Rare mutations in the SLC30A8 gene are associated with a 65 percent lower risk of developing Type 2 diabetes, providing a new target for diabetes treatments, researchers say.
"This work underscores that human genetics is not just a tool for understanding biology: It can also powerfully inform drug discovery by addressing one of the most challenging and important questions -- knowing which targets to go after," study researcher David Altshuler, the deputy director and chief academic officer at the Broad Institute and a Harvard Medical School professor at Massachusetts General Hospital, said in a statement.

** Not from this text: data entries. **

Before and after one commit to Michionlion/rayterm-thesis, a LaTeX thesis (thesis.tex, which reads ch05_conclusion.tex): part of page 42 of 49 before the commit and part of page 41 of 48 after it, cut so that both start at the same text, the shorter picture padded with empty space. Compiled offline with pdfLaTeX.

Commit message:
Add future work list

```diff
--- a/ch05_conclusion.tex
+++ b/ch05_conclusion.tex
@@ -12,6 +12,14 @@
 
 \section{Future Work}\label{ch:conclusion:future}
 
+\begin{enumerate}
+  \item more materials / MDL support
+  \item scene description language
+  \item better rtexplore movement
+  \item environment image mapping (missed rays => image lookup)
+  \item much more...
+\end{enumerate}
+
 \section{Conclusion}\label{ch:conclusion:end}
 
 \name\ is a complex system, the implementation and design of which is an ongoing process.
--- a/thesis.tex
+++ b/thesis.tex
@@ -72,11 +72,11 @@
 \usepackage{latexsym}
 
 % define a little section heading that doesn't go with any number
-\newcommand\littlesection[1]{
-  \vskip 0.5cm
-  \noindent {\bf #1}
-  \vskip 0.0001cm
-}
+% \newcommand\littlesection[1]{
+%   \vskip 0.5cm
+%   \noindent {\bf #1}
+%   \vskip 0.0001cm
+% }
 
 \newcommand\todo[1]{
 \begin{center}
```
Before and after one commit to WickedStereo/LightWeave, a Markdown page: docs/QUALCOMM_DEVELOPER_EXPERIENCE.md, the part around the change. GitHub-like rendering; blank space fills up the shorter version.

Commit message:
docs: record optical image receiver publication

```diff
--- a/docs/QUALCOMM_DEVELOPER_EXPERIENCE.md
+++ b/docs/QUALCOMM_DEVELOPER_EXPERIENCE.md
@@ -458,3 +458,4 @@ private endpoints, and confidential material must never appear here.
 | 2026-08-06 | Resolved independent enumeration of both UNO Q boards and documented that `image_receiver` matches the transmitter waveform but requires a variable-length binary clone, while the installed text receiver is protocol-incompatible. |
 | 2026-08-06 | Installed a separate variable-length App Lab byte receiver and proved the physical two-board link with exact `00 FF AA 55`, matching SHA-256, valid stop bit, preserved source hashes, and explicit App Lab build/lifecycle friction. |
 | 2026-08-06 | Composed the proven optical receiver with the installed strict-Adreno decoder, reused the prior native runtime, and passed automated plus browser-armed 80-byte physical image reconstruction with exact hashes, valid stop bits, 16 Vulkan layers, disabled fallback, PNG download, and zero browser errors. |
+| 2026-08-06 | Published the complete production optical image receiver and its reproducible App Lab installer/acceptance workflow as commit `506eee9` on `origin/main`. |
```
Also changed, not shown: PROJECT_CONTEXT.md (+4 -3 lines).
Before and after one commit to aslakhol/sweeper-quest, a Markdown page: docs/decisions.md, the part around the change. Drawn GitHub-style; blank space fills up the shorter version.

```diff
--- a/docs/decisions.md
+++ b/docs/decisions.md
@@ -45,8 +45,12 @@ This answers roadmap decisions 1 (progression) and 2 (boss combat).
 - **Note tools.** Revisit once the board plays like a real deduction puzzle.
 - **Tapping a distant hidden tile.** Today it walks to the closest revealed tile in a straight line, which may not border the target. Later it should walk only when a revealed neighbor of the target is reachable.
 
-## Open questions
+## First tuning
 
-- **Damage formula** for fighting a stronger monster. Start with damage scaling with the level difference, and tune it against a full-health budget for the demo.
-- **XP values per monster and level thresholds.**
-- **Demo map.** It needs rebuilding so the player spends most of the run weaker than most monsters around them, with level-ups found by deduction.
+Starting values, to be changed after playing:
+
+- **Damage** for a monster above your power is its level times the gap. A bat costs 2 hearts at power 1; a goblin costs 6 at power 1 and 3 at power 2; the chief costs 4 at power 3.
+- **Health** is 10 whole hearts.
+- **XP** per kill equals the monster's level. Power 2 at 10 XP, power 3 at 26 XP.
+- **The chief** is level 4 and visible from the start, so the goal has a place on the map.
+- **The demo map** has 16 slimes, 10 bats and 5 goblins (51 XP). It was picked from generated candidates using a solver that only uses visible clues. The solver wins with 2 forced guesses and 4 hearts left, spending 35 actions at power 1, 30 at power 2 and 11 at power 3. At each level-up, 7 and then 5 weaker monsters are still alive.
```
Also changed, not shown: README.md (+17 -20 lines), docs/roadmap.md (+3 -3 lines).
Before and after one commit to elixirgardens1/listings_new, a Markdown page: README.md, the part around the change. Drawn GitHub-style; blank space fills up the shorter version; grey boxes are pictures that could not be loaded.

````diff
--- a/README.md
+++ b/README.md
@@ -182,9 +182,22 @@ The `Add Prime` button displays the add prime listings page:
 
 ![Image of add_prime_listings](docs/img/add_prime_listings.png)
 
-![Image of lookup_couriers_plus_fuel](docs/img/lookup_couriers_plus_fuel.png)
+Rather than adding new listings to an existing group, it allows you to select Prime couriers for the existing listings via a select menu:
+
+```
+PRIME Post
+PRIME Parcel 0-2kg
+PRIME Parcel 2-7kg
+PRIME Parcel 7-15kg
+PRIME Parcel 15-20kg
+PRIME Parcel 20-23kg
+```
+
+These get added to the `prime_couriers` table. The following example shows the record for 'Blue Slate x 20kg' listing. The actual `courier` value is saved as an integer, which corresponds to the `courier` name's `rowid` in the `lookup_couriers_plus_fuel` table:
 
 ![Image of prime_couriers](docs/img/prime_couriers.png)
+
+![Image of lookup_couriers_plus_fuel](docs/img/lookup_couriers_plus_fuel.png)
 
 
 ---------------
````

The findings, which are published in the journal Nature Genetics and partly funded by Pfizer, are based on genetic analysis of 150,000 people from varying ethnic groups. Researchers found that the gene mutations still decreased diabetes risk even among people with known risk factors for the condition, such as old age and obesity.
Previous research had shown that the pancreas's insulin-secreting beta cells were somehow influenced by the SLC30A8 gene, and that the gene seemed to be able to affect Type 2 diabetes risk (though researchers had been unable to pinpoint exactly how).
The New York Times reported that Pfizer and Amgen are already starting research on drug development that takes these new findings into account, but that it could still be 10 to 20 years before such a drug reaches the market.